WHAT YOU SHOULD DO:
In the records below, find every line that contains "kind" and list it.

Stored data:
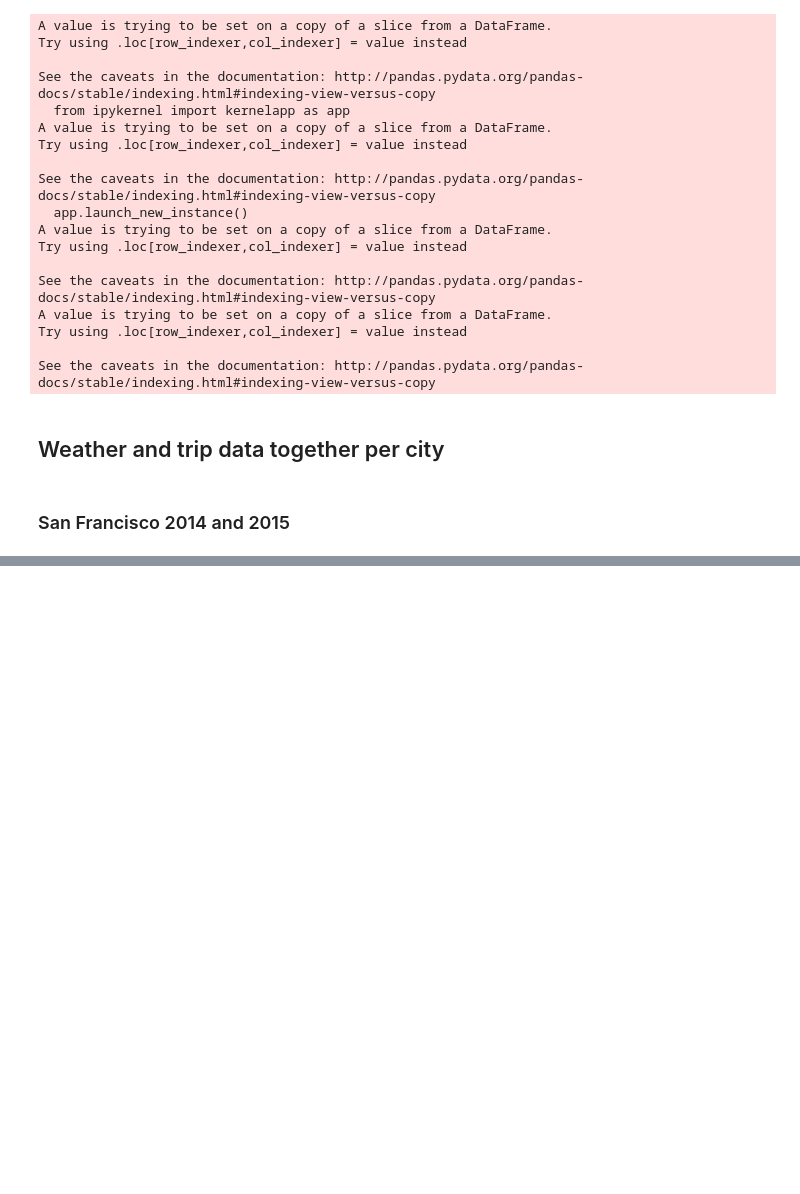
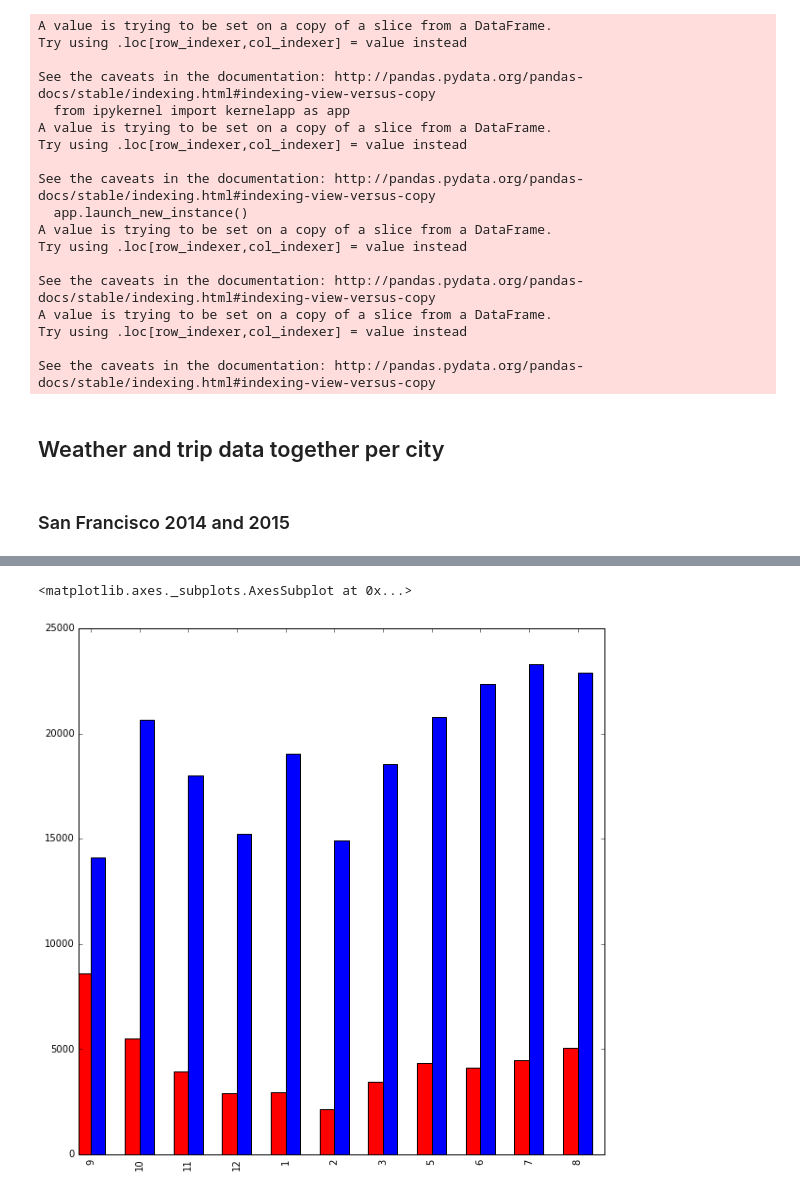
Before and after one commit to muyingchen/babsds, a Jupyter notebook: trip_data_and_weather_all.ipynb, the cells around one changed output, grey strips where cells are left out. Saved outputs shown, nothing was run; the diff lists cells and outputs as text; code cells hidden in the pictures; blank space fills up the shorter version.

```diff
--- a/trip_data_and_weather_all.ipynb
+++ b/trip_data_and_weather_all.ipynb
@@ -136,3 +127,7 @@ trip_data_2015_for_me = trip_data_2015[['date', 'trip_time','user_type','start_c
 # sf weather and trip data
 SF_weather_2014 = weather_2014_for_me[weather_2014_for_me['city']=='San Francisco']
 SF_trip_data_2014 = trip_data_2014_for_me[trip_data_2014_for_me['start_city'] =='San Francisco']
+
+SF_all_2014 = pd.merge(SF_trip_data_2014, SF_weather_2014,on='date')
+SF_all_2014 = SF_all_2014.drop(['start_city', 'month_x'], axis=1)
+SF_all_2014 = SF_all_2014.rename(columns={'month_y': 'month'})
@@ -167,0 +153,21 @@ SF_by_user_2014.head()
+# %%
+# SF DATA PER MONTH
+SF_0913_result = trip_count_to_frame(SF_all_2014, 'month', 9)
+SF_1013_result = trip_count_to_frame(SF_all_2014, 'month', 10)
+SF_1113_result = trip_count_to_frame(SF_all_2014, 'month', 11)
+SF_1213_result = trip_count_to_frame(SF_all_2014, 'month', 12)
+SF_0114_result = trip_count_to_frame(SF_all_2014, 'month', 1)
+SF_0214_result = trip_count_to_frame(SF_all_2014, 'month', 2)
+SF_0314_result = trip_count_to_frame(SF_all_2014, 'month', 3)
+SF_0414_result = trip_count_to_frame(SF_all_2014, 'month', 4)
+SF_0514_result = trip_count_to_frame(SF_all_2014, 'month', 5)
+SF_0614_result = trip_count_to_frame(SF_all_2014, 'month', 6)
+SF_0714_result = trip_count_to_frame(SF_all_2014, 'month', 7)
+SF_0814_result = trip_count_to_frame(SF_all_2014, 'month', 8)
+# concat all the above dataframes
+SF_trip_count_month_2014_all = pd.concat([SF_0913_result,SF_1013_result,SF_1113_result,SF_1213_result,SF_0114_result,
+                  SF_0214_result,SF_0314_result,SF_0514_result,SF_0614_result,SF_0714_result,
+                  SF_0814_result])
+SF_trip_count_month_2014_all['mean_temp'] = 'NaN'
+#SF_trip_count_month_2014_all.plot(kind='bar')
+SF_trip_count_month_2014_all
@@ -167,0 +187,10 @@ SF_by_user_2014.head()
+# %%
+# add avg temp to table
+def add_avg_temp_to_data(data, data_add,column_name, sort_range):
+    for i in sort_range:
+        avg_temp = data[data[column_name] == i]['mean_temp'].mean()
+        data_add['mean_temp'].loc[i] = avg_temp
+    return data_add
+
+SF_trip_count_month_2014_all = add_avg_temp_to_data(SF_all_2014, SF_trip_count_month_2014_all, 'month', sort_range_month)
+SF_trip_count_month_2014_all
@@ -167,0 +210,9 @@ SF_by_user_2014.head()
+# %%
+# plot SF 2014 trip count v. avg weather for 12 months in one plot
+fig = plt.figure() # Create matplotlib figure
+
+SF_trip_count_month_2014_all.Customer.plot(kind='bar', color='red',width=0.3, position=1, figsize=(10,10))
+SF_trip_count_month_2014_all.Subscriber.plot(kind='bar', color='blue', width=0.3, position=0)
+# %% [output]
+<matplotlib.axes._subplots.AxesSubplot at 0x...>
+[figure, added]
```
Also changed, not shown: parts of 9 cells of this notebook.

TASK ANSWER:
+#SF_trip_count_month_2014_all.plot(kind='bar')
+SF_trip_count_month_2014_all.Customer.plot(kind='bar', color='red',width=0.3, position=1, figsize=(10,10))
+SF_trip_count_month_2014_all.Subscriber.plot(kind='bar', color='blue', width=0.3, position=0)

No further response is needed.